WHAT NEEDS TO BE DONE
An exact reproduction of the data below is expected, free of images.

----------------

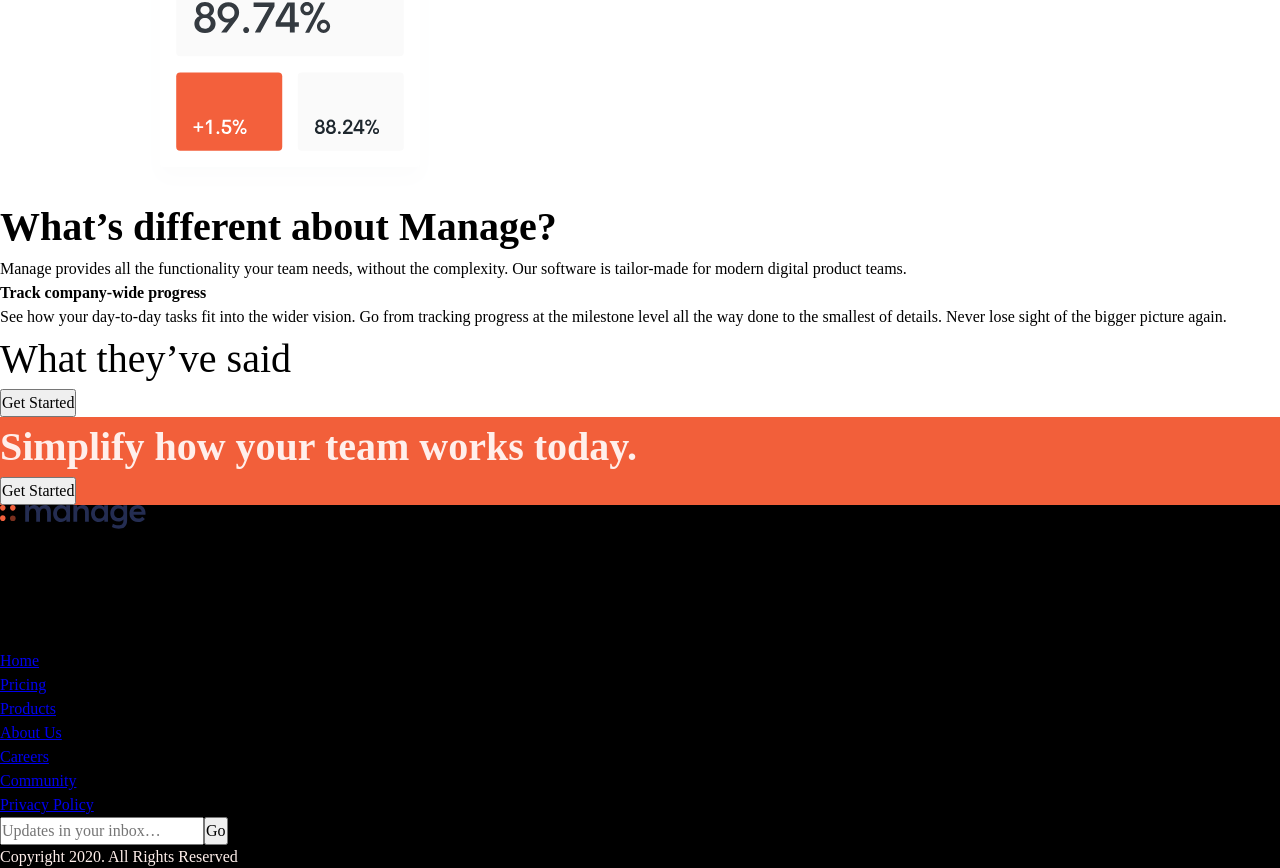
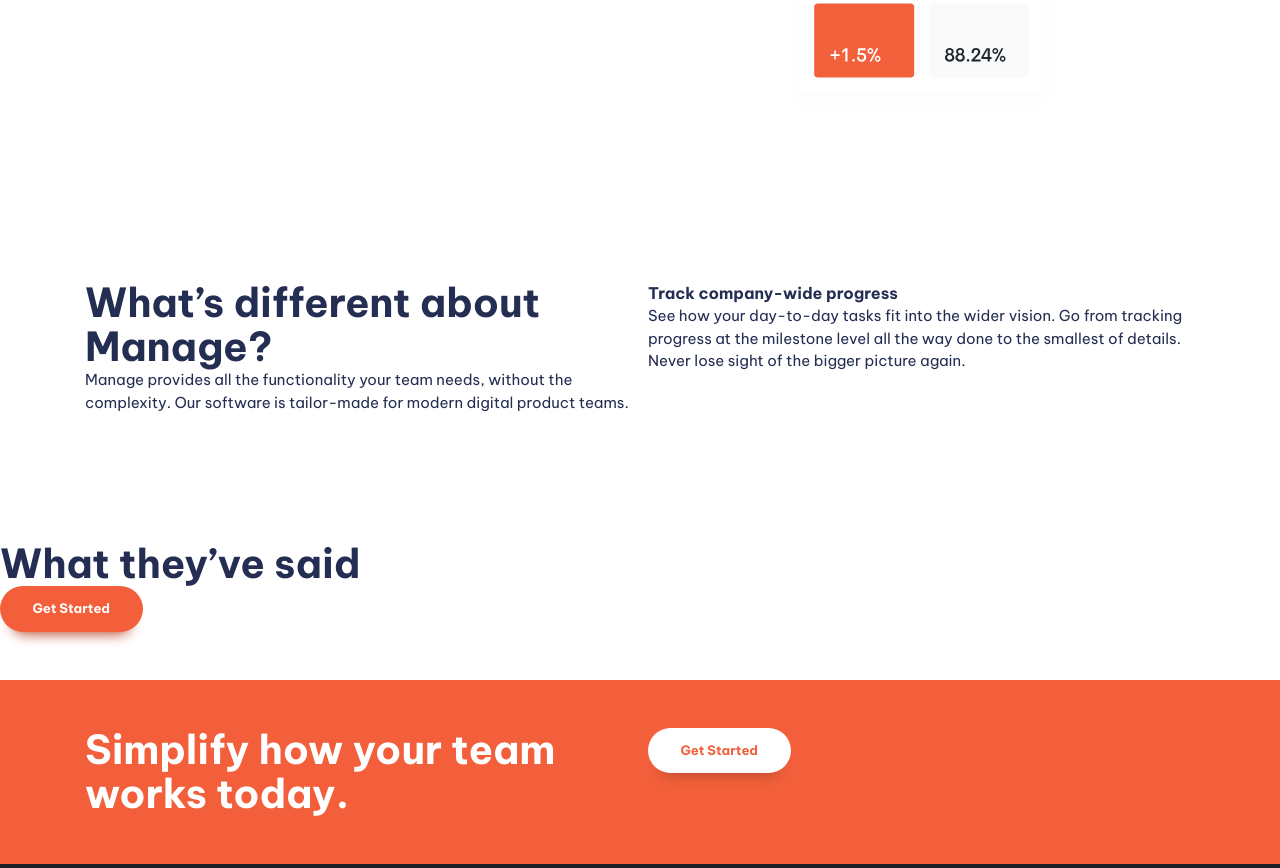
Before and after one commit to ndayishimiyeeric/manage-landing-page, a React (Vite) app: page / in a window 1280 px wide. Shown: the part 636-1504 px from the top of the page. Built offline with nearby package versions, Linux system fonts and the light colour scheme; the HTML template or start-up script is replaced by a standard one.

Commit message:
Add general styles

```diff
--- a/src/components/Footer/Footer.jsx
+++ b/src/components/Footer/Footer.jsx
@@ -3,12 +3,12 @@
 
 function Footer() {
   return (
-    <footer className="bg-neutral-900 text-accent-100">
+    <footer className="padding-block-700 bg-neutral-900 text-neutral-100">
       <div className="container">
-        <div className="even-colums">
+        <div className="even-columns">
           <div>
             <img src={logo} alt="logo" />
-            <ul aria-label="social links">
+            <ul aria-label="social links" role="list">
               <li>
                 <a aria-label="facebook" href="#"></a>
               </li>
@@ -28,7 +28,7 @@
           </div>
           <div>
             <nav className="footer-nav">
-              <ul aria-label="footer">
+              <ul aria-label="footer" role="list">
                 <li>
                   <Link to="/">Home</Link>
                 </li>
--- a/src/components/Header/Header.jsx
+++ b/src/components/Header/Header.jsx
@@ -10,7 +10,7 @@
             <img src={logo} alt="Manage" />
           </Link>
           <nav className="primary-navigation">
-            <ul className="nav-list" aria-label="primary">
+            <ul className="nav-list" aria-label="primary" role="list">
               <li>
                 <Link to="/">Pricing</Link>
               </li>
--- a/src/components/MainSection/Carousel/Carousel.jsx
+++ b/src/components/MainSection/Carousel/Carousel.jsx
@@ -2,8 +2,8 @@
 
 function Carousel() {
   return (
-    <section>
-      <h2 className="fs-secondary-heading">What they’ve said</h2>
+    <section className="carousel | padding-block-700">
+      <h2 className="fs-secondary-heading fw-bold">What they’ve said</h2>
       {/* Carousel goes here */}
       <button className="button">Get Started</button>
     </section>
--- a/src/components/MainSection/Cta/Cta.jsx
+++ b/src/components/MainSection/Cta/Cta.jsx
@@ -2,9 +2,9 @@
 
 function Cta() {
   return (
-    <section className="cta | bg-accent-400 text-accent-100">
+    <section className="cta | padding-block-700 bg-accent-400 text-neutral-100">
       <div className="container">
-        <div className="even-colums">
+        <div className="even-columns">
           <div>
             <p className="fs-secondary-heading fw-bold">
               Simplify how your team works today.
--- a/src/components/MainSection/Hero/Hero.jsx
+++ b/src/components/MainSection/Hero/Hero.jsx
@@ -2,9 +2,9 @@
 
 function Hero() {
   return (
-    <section>
+    <section className="padding-block-900">
       <div className="container">
-        <div className="even-colums">
+        <div className="even-columns">
           <div>
             <h2 className="fs-secondary-heading fw-bold">
               What’s different about Manage?
@@ -16,7 +16,7 @@
             </p>
           </div>
           <div>
-            <ul className="numbered-items">
+            <ul className="numbered-items" role="list">
               <NumberedItem />
             </ul>
           </div>
--- a/src/components/MainSection/Showcase/Showcase.jsx
+++ b/src/components/MainSection/Showcase/Showcase.jsx
@@ -2,7 +2,7 @@
 
 function Showcase() {
   return (
-    <section>
+    <section className="padding-block-900">
       <div className="container">
         <div className="even-columns">
           <div>
--- a/src/index.css
+++ b/src/index.css
@@ -2,11 +2,13 @@
 
 :root {
   /* Colors */
+  --clr-accent-500: hsl(12, 60%, 45%);
   --clr-accent-400: hsl(12, 88%, 59%);
+  --clr-accent-300: hsl(12, 88%, 75%);
   --clr-accent-100: hsl(13, 100%, 96%);
   --clr-primary-400: hsl(228, 39%, 23%);
-  --clr-neutral-100: hsl(232, 12%, 13%);
-  --clr-neutral-900: hsl(0, 0%, 0%);
+  --clr-neutral-900: hsl(232, 12%, 13%);
+  --clr-neutral-100: hsl(0, 0%, 100%);
 
   /* Fonts */
   --ff-primary: 'Be Vietnam Pro', sans-serif;
@@ -30,9 +32,20 @@
   --fs-secondary-heading: var(--fs-700);
   --fs-nav: var(--fs-500);
   --fs-button: var(--fs-300);
+
+  /* Spaces */
+  --size-100: 0.25rem;
+  --size-200: 0.5rem;
+  --size-300: 0.75rem;
+  --size-400: 1rem;
+  --size-500: 1.5rem;
+  --size-600: 2rem;
+  --size-700: 3rem;
+  --size-800: 4rem;
+  --size-900: 5rem;
 }
 
-@media (min-width: 50rem) {
+@media (min-width: 50em) {
   :root {
     --fs-body: var(--fs-500);
     --fs-primary-heading: var(--fs-900);
@@ -40,6 +53,8 @@
     --fs-nav: var(--fs-300);
   }
 }
+
+/* Reset */
 
 *,
 *::before,
@@ -153,10 +168,12 @@
 
 .fs-primary-heading {
   font-size: var(--fs-primary-heading);
+  line-height: 1.1;
 }
 
 .fs-secondary-heading {
   font-size: var(--fs-secondary-heading);
+  line-height: 1.1;
 }
 
 .fs-300 {
@@ -174,3 +191,70 @@
 .fs-600 {
   font-size: var(--fs-600);
 }
+
+.padding-block-900 {
+  padding-block: var(--size-900);
+}
+
+.padding-block-700 {
+  padding-block: var(--size-700);
+}
+
+.container {
+  --max-width: 1110px;
+  --padding: 1rem;
+
+  width: min(var(--max-width), 100% - (var(--padding) * 2));
+  margin-inline: auto;
+}
+
+.even-columns {
+  display: grid;
+  gap: 1rem;
+}
+
+@media (min-width: 50em) {
+  .even-columns {
+    grid-auto-flow: column;
+    grid-auto-columns: 1fr;
+  }
+}
+
+/* General styling */
+
+body {
+  font-family: var(--ff-body);
+  font-size: var(--fs-body);
+  color: var(--clr-primary-400);
+}
+
+/* Buttons */
+.button {
+  background-color: var(--clr-accent-400);
+  color: var(--clr-neutral-100);
+  font-weight: var(--fw-bold);
+  font-size: var(--fs-button);
+  text-decoration: none;
+  padding: 1.25em 2.5em;
+  line-height: 1;
+  border: none;
+  border-radius: 100vmax;
+  cursor: pointer;
+  box-shadow: 0 1.125em 1em -1em var(--clr-accent-500);
+}
+
+.button--white {
+  background-color: var(--clr-neutral-100);
+  color: var(--clr-accent-400);
+}
+
+.button:hover,
+.button:focus-visible {
+  background-color: var(--clr-accent-300);
+}
+
+.button--white:hover,
+.button--white:focus-visible {
+  background-color: var(--clr-neutral-100);
+  color: var(--clr-accent-300);
+}
```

----------------

ANSWER
Before and after one commit to ndayishimiyeeric/manage-landing-page, a React (Vite) app: page / in a window 1280 px wide. Shown: the part 636-1504 px from the top of the page. Built offline with nearby package versions, Linux system fonts and the light colour scheme; the HTML template or start-up script is replaced by a standard one.

Commit message:
Add general styles

```diff
--- a/src/components/Footer/Footer.jsx
+++ b/src/components/Footer/Footer.jsx
@@ -3,12 +3,12 @@
 
 function Footer() {
   return (
-    <footer className="bg-neutral-900 text-accent-100">
+    <footer className="padding-block-700 bg-neutral-900 text-neutral-100">
       <div className="container">
-        <div className="even-colums">
+        <div className="even-columns">
           <div>
             <img src={logo} alt="logo" />
-            <ul aria-label="social links">
+            <ul aria-label="social links" role="list">
               <li>
                 <a aria-label="facebook" href="#"></a>
               </li>
@@ -28,7 +28,7 @@
           </div>
           <div>
             <nav className="footer-nav">
-              <ul aria-label="footer">
+              <ul aria-label="footer" role="list">
                 <li>
                   <Link to="/">Home</Link>
                 </li>
--- a/src/components/Header/Header.jsx
+++ b/src/components/Header/Header.jsx
@@ -10,7 +10,7 @@
             <img src={logo} alt="Manage" />
           </Link>
           <nav className="primary-navigation">
-            <ul className="nav-list" aria-label="primary">
+            <ul className="nav-list" aria-label="primary" role="list">
               <li>
                 <Link to="/">Pricing</Link>
               </li>
--- a/src/components/MainSection/Carousel/Carousel.jsx
+++ b/src/components/MainSection/Carousel/Carousel.jsx
@@ -2,8 +2,8 @@
 
 function Carousel() {
   return (
-    <section>
-      <h2 className="fs-secondary-heading">What they’ve said</h2>
+    <section className="carousel | padding-block-700">
+      <h2 className="fs-secondary-heading fw-bold">What they’ve said</h2>
       {/* Carousel goes here */}
       <button className="button">Get Started</button>
     </section>
--- a/src/components/MainSection/Cta/Cta.jsx
+++ b/src/components/MainSection/Cta/Cta.jsx
@@ -2,9 +2,9 @@
 
 function Cta() {
   return (
-    <section className="cta | bg-accent-400 text-accent-100">
+    <section className="cta | padding-block-700 bg-accent-400 text-neutral-100">
       <div className="container">
-        <div className="even-colums">
+        <div className="even-columns">
           <div>
             <p className="fs-secondary-heading fw-bold">
               Simplify how your team works today.
--- a/src/components/MainSection/Hero/Hero.jsx
+++ b/src/components/MainSection/Hero/Hero.jsx
@@ -2,9 +2,9 @@
 
 function Hero() {
   return (
-    <section>
+    <section className="padding-block-900">
       <div className="container">
-        <div className="even-colums">
+        <div className="even-columns">
           <div>
             <h2 className="fs-secondary-heading fw-bold">
               What’s different about Manage?
@@ -16,7 +16,7 @@
             </p>
           </div>
           <div>
-            <ul className="numbered-items">
+            <ul className="numbered-items" role="list">
               <NumberedItem />
             </ul>
           </div>
--- a/src/components/MainSection/Showcase/Showcase.jsx
+++ b/src/components/MainSection/Showcase/Showcase.jsx
@@ -2,7 +2,7 @@
 
 function Showcase() {
   return (
-    <section>
+    <section className="padding-block-900">
       <div className="container">
         <div className="even-columns">
           <div>
--- a/src/index.css
+++ b/src/index.css
@@ -2,11 +2,13 @@
 
 :root {
   /* Colors */
+  --clr-accent-500: hsl(12, 60%, 45%);
   --clr-accent-400: hsl(12, 88%, 59%);
+  --clr-accent-300: hsl(12, 88%, 75%);
   --clr-accent-100: hsl(13, 100%, 96%);
   --clr-primary-400: hsl(228, 39%, 23%);
-  --clr-neutral-100: hsl(232, 12%, 13%);
-  --clr-neutral-900: hsl(0, 0%, 0%);
+  --clr-neutral-900: hsl(232, 12%, 13%);
+  --clr-neutral-100: hsl(0, 0%, 100%);
 
   /* Fonts */
   --ff-primary: 'Be Vietnam Pro', sans-serif;
@@ -30,9 +32,20 @@
   --fs-secondary-heading: var(--fs-700);
   --fs-nav: var(--fs-500);
   --fs-button: var(--fs-300);
+
+  /* Spaces */
+  --size-100: 0.25rem;
+  --size-200: 0.5rem;
+  --size-300: 0.75rem;
+  --size-400: 1rem;
+  --size-500: 1.5rem;
+  --size-600: 2rem;
+  --size-700: 3rem;
+  --size-800: 4rem;
+  --size-900: 5rem;
 }
 
-@media (min-width: 50rem) {
+@media (min-width: 50em) {
   :root {
     --fs-body: var(--fs-500);
     --fs-primary-heading: var(--fs-900);
@@ -40,6 +53,8 @@
     --fs-nav: var(--fs-300);
   }
 }
+
+/* Reset */
 
 *,
 *::before,
@@ -153,10 +168,12 @@
 
 .fs-primary-heading {
   font-size: var(--fs-primary-heading);
+  line-height: 1.1;
 }
 
 .fs-secondary-heading {
   font-size: var(--fs-secondary-heading);
+  line-height: 1.1;
 }
 
 .fs-300 {
@@ -174,3 +191,70 @@
 .fs-600 {
   font-size: var(--fs-600);
 }
+
+.padding-block-900 {
+  padding-block: var(--size-900);
+}
+
+.padding-block-700 {
+  padding-block: var(--size-700);
+}
+
+.container {
+  --max-width: 1110px;
+  --padding: 1rem;
+
+  width: min(var(--max-width), 100% - (var(--padding) * 2));
+  margin-inline: auto;
+}
+
+.even-columns {
+  display: grid;
+  gap: 1rem;
+}
+
+@media (min-width: 50em) {
+  .even-columns {
+    grid-auto-flow: column;
+    grid-auto-columns: 1fr;
+  }
+}
+
+/* General styling */
+
+body {
+  font-family: var(--ff-body);
+  font-size: var(--fs-body);
+  color: var(--clr-primary-400);
+}
+
+/* Buttons */
+.button {
+  background-color: var(--clr-accent-400);
+  color: var(--clr-neutral-100);
+  font-weight: var(--fw-bold);
+  font-size: var(--fs-button);
+  text-decoration: none;
+  padding: 1.25em 2.5em;
+  line-height: 1;
+  border: none;
+  border-radius: 100vmax;
+  cursor: pointer;
+  box-shadow: 0 1.125em 1em -1em var(--clr-accent-500);
+}
+
+.button--white {
+  background-color: var(--clr-neutral-100);
+  color: var(--clr-accent-400);
+}
+
+.button:hover,
+.button:focus-visible {
+  background-color: var(--clr-accent-300);
+}
+
+.button--white:hover,
+.button--white:focus-visible {
+  background-color: var(--clr-neutral-100);
+  color: var(--clr-accent-300);
+}
```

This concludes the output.